Heading into RSA 2019, we pulled the cash and short-term investment balances of more than 30 publicly-traded cybersecurity companies over a five-year period. As you can see, this aggregate balance has nearly doubled over this period of time and is on a steep upward trajectory. Of course, not all of this cash will be used for acquisition purposes, but a significant portion may.
Furthermore, keep in mind that this does not include large security businesses that are divisions of major firms such as Microsoft, Cisco, IBM, EMC (RSA), HP, Intel (McAfee). Additionally, this does not include private equity firms that have invested significantly in cybersecurity companies of late. This trend is great news for cybersecurity start-ups and investors alike, as it is potentially indicative of many more acquisitions in the future.
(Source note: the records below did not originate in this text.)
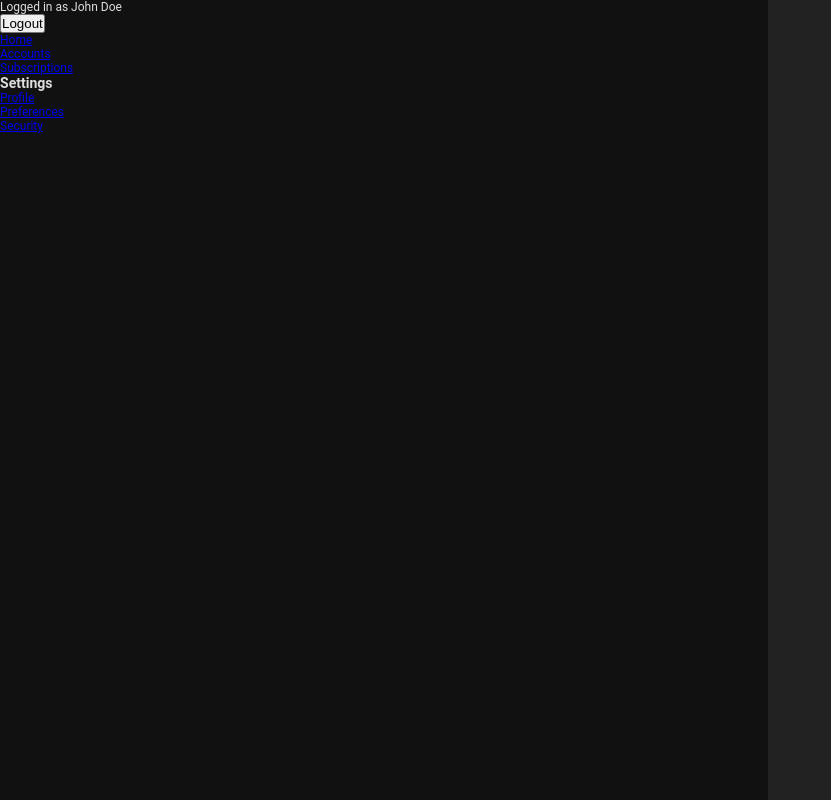
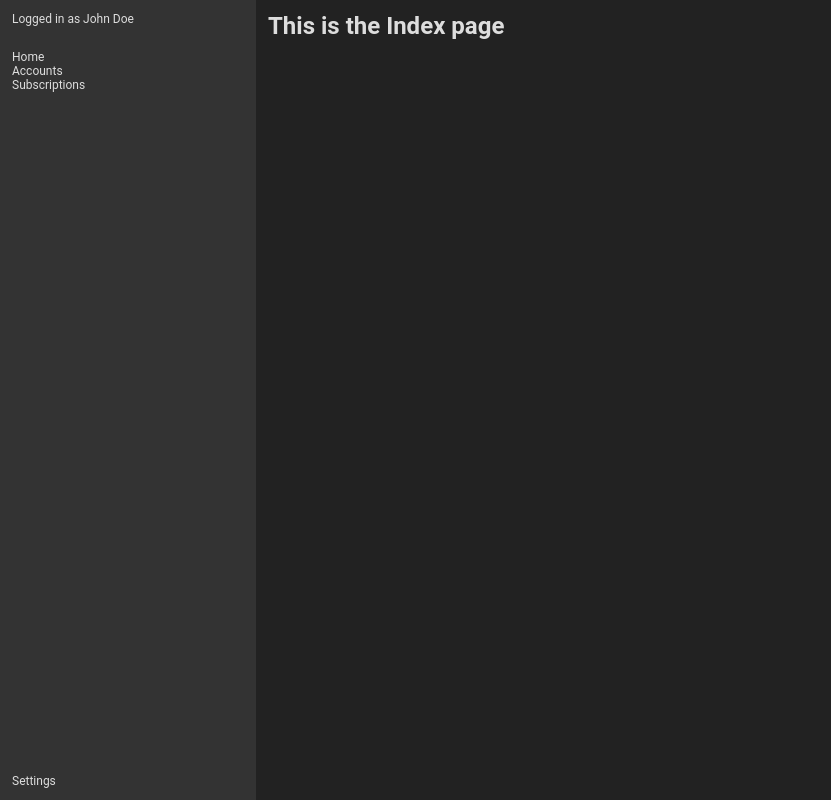
Before and after one commit to humbertxyz/reminders, a SvelteKit app: page / in a window 1280 px wide. Shown: the whole page, without its empty margins (0-831 px from the left). Built offline with nearby package versions, Linux system fonts and the light colour scheme.

Commit message:
Fixing visual appearance of the sidebar and header

```diff
--- a/src/app.html
+++ b/src/app.html
@@ -2,8 +2,8 @@
 <html lang="en">
 	<head>
 		<meta charset="utf-8" />
+		<meta name="viewport" content="width=device-width, initial-scale=1" />
 		<link rel="icon" href="%sveltekit.assets%/favicon.png" />
-		<meta name="viewport" content="width=device-width, initial-scale=1" />
 		%sveltekit.head%
 	</head>
 	<body data-sveltekit-preload-data="hover">%sveltekit.body%</body>
--- a/src/lib/components/Anchor.svelte
+++ b/src/lib/components/Anchor.svelte
@@ -1,7 +1,16 @@
+<script>
+	export let route = {
+		name: '',
+		href: ''
+	};
+</script>
+
+<a href={route.href}>{route.name}</a>
+
 <style>
 	a {
 		text-decoration: none;
 		color: inherit;
+		cursor: pointer;
 	}
 </style>
-<a href="/">Anchor</a>
--- a/src/lib/components/Button.svelte
+++ b/src/lib/components/Button.svelte
@@ -1,7 +1,8 @@
+<button>Button</button>
+
 <style>
 	button,
 	[role="button"] {
 		cursor: pointer;
 	}
 </style>
-<button>Button</button>
--- /dev/null
+++ b/src/lib/components/Header.svelte
@@ -0,0 +1,9 @@
+<header>
+
+</header>
+
+<style>
+	header {
+		grid-area: header;
+	}
+</style>
--- /dev/null
+++ b/src/lib/components/Page.svelte
@@ -0,0 +1,9 @@
+<main>
+	<slot></slot>
+</main>
+
+<style>
+	main {
+		grid-area: page;
+	}
+</style>
--- a/src/lib/components/Sidebar.svelte
+++ b/src/lib/components/Sidebar.svelte
@@ -1,44 +1,61 @@
 
 <script>
+	import Anchor from '$lib/components/Anchor.svelte';
 	export let user = '';
+	const routes = [
+		{
+			name: 'Home',
+			href: '/'
+		},
+		{
+			name: 'Accounts',
+			href: '/accounts'
+		},
+		{
+			name: 'Subscriptions',
+			href: '/subscriptions'
+		}
+	];
+
 </script>
 
 <style>
 	aside {
-		position: fixed;
-		top: 0;
-		left: 0;
-		bottom: 0;
-		width: var(--sidebar-mobile);
-		background-color: var(--darker);
-		z-index: var(--sidebar-z-index);
+		--sidebar: 20vw;
+
+		width: var(--sidebar);
+		padding: 1rem;
+		background-color: var(--darky);
+		display: grid;
+		grid-template-rows: auto 1fr auto;
+		gap: 2rem;
+		backdrop-filter: blur(15px);
+		grid-area: sidebar;
 	}
+
+
+	section:nth-child(2) {
+		display: flex;
+		flex-direction: column;
+	}
+
+
 </style>
 
-<aside class="sidebar">
-	<div class="sidebar-section">
+<aside>
+	<section>
 		{#if user}
-			<p>Logged in as {user}</p>
-			<button>Logout</button>
-		{:else}
-			<button>Login</button>
+			<span>Logged in as {user}</span>
 		{/if}
-	</div>
+	</section>
 
-	<div class="sidebar-section">
-		<ul>
-			<li><a href="/">Home</a></li>
-			<li><a href="/accounts">Accounts</a></li>
-			<li><a href="/subscriptions">Subscriptions</a></li>
-		</ul>
-	</div>
+	<section>
+		{#each routes as route}
+			<Anchor {route} />
+		{/each}
+	</section>
 
-	<div class="sidebar-section">
-		<h3>Settings</h3>
-		<ul>
-			<li><a href="/settings/profile">Profile</a></li>
-			<li><a href="/settings/preferences">Preferences</a></li>
-			<li><a href="/settings/security">Security</a></li>
-		</ul>
-	</div>
+	<section class="sidebar-section">
+		<span>Settings</span>
+	</section>
 </aside>
--- a/src/routes/+layout.svelte
+++ b/src/routes/+layout.svelte
@@ -1,25 +1,5 @@
-<script>
-	import Sidebar from '$lib/components/Sidebar.svelte';
-	let user = 'John Doe';
-</script>
-
-<Sidebar user={user} />
-<main>
-	<slot></slot>
-</main>
-
 <style>
 	:global(:root) {
-		--content-min-mobile: 400px;
-		--content-mobile: 100%;
-		--content-min-desktop: 768px;
-		--content-max-desktop: 992px;
-		--content-desktop: 80vw;
-		--sidebar-mobile: 60vw;
-		--sidebar-desktop: 25vw;
-
-		--sidebar-z-index: 999;
-
 		--white: #FFFFFF;
 		--light: #DDDDDD;
 		--darky: #333333;
@@ -43,24 +23,8 @@
 		--danger-main: #DC3545;
 		--danger-dark: #A71D2A;
 
-		--full-w: 100%;
-		--full-h: 100%;
-		--space-sm-px: 3px;
-		--space-md-px: 8px;
-
-		/* position */
-
-		/* typography */
 		--ff: Roboto, system-ui, Helvetica, Verdana, Arial, "Times New Roman";
 		--fs: 12px;
-
-		/* visual format */
-
-		/* flex */
-
-		/* grid */
-
-		/* other */
 	}
 
 	:global(*, *::before, *::after) {
@@ -70,17 +34,37 @@
 	}
 
 	:global(html) {
-		width: var(--full-w);
-		height: var(--full-h);
+		width: 100%;
+		height: 100%;
 		color: var(--light);
-		background-color: var(--darker);
+		background-color: var(--black);
 		font-family: var(--ff);
 		font-size: var(--fs);
 	}
 
 	:global(body) {
-		width: var(--full-w);
-		height: var(--full-h);
+		width: 100%;
+		height: 100%;
 		background-color: var(--dark);
+		display: grid;
+		grid-template-areas:
+			"sidebar header"
+			"sidebar page";
+		grid-template-columns: auto 1fr;
+		grid-template-rows: auto 1fr;
+		gap: 1rem;
 	}
 </style>
+
+<script>
+	import Sidebar from '$lib/components/Sidebar.svelte';
+	import Header from '$lib/components/Header.svelte';
+	import Page from '$lib/components/Page.svelte';
+	let user = 'John Doe';
+</script>
+
+<Sidebar user={user} />
+<Header />
+<Page>
+	<slot></slot>
+</Page>
```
With this data, and the strong cybersecurity M&A market in mind, we formed the hypothesis that more and more innovation was being acquired, as opposed to developed in-house through Research and Development (R&D). That perhaps cybersecurity would begin to go in the direction of many pharmaceuticals, gobbling up small, nimble, and innovative start-ups that are at the forefront of new technologies.
To answer this question, we calculated R&D spend as a percentage of revenue for 30 publicly-traded companies over a 10-year period. Surprisingly, we found that R&D as a percentage of revenue increased over this period, demonstrating that some of the largest cybersecurity companies are actually spending more on R&D over time.
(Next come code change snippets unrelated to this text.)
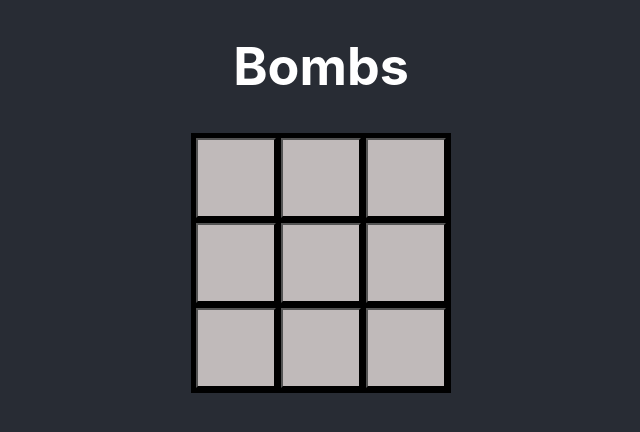
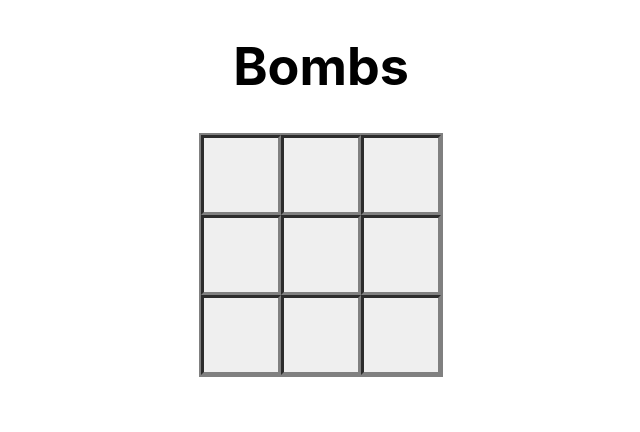
Before and after one commit to Mouldi-souissi/react-mines, a React (Create React App) app: page / in a window 1280 px wide. Shown: the top 432 px of the page, without its empty margins (319-959 px from the left). Built offline with nearby package versions, Linux system fonts and the light colour scheme.

Commit message:
handleLose

```diff
--- a/src/App.css
+++ b/src/App.css
@@ -14,14 +14,14 @@
 }
 
 .App-header {
-  background-color: #282c34;
+  /* background-color: #282c34; */
   min-height: 100vh;
   display: flex;
   flex-direction: column;
   align-items: center;
   /* justify-content: center; */
   font-size: calc(10px + 2vmin);
-  color: white;
+  color: black;
 }
 
 .App-link {
@@ -40,15 +40,15 @@
 /* grid */
 
 .container {
-  background: black;
+  /* background: black; */
   display: inline-block;
-  border: 5px solid black;
+  border: 2px solid grey;
 }
 .grid {
   display: grid;
   grid-template-columns: repeat(3, 80px);
   grid-template-rows: repeat(3, 80px);
-  grid-gap: 5px;
+  /* grid-gap: 1px; */
 }
 .cell {
   /* center the cell content */
@@ -58,14 +58,21 @@
   font-family: Arial;
   font-size: 3rem;
   font-weight: bold;
-  background: rgb(192, 186, 186);
+  /* background: rgb(192, 186, 186); */
+  border-style: inset;
+  border-width: 3px;
+  border-color: grey;
 }
 .cell:hover {
   cursor: pointer;
 }
+.cell:focus {
+  outline: none;
+}
 
 .active {
   background: white;
+  border-style: none;
 }
 
 .transparent {
--- a/src/components/Grid.js
+++ b/src/components/Grid.js
@@ -1,12 +1,18 @@
-import React from "react";
+import React, { useState } from "react";
 import Square from "./Square";
 
 const Grid = ({ grid }) => {
+  const [lose, setLose] = useState(false);
+  const handleLose = (inner) => {
+    if (inner === "bomb") {
+      setLose(true);
+    }
+  };
   return (
     <div className="container">
       <div className="grid">
         {grid.map((square, i) => (
-          <Square square={square} key={i} />
+          <Square square={square} key={i} lose={lose} handleLose={handleLose} />
         ))}
       </div>
     </div>
--- a/src/components/Square.js
+++ b/src/components/Square.js
@@ -1,9 +1,15 @@
 import React, { useState } from "react";
 
-const Square = ({ square }) => {
+const Square = ({ square, handleLose, lose }) => {
   // state
   const [show, setShow] = useState(false);
   const [flag, setFlag] = useState(false);
+
+  // handleclick
+  const handleClick = () => {
+    setShow(true);
+    handleLose(square.inner);
+  };
 
   const numColor = () => {
     switch (square.inner) {
@@ -18,25 +24,36 @@ const Square = ({ square }) => {
 
       case 3:
         return "red";
+      default:
+        return "red";
     }
   };
 
   return (
     <button
       className={`cell ${square.inner === "bomb" ? "bomb" : "num"} ${
-        show && "active"
+        (show || lose) && "active"
       } ${numColor()}`}
-      onClick={() => setShow(true)}
+      onClick={handleClick}
       onContextMenu={() => setFlag(!flag)}
+      type="button"
     >
-      {show ? (
+      {show || lose ? (
         square.inner === "bomb" ? (
-          <i class="fa fa-bomb" aria-hidden="true" />
+          <i
+            class="fa fa-bomb"
+            aria-hidden="true"
+            style={{ color: "black", fontSize: "30px" }}
+          />
         ) : (
           square.inner
         )
       ) : flag ? (
-        <i class="fa fa-flag" aria-hidden="true" style={{ color: "grey" }} />
+        <i
+          class="fa fa-flag"
+          aria-hidden="true"
+          style={{ color: "black", fontSize: "25px" }}
+        />
       ) : (
         " "
       )}
```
Additionally, we took a look at the companies that spent the largest percentage of revenue on R&D. Interestingly, some of these companies are top performers in public markets such as Okta and Rapid7, while others, such as Carbon Black, are considered the next generation of cybersecurity companies by industry experts.
Alternatively, we looked at the companies that spent the least on R&D as a percentage of revenue. This was almost as little as half of what the top companies spend on R&D. Generally, the “bottom five” appear to be larger publicly-traded cybersecurity companies that thrived in previous generations of cybersecurity products such as firewall, intrusion detection systems, and anti-virus.
After reviewing the data, it appears, and now makes sense, that these strategies are not mutually exclusive. In a constantly evolving and competitive space, these companies have opted to take a dual-pronged approach, both acquiring innovation as well as developing new technologies in-house. However, I still believe that start-ups are more scrappy, nimble, and will be responsible for the truly game-changing technologies in this space and will be plucked up by larger cybersecurity companies.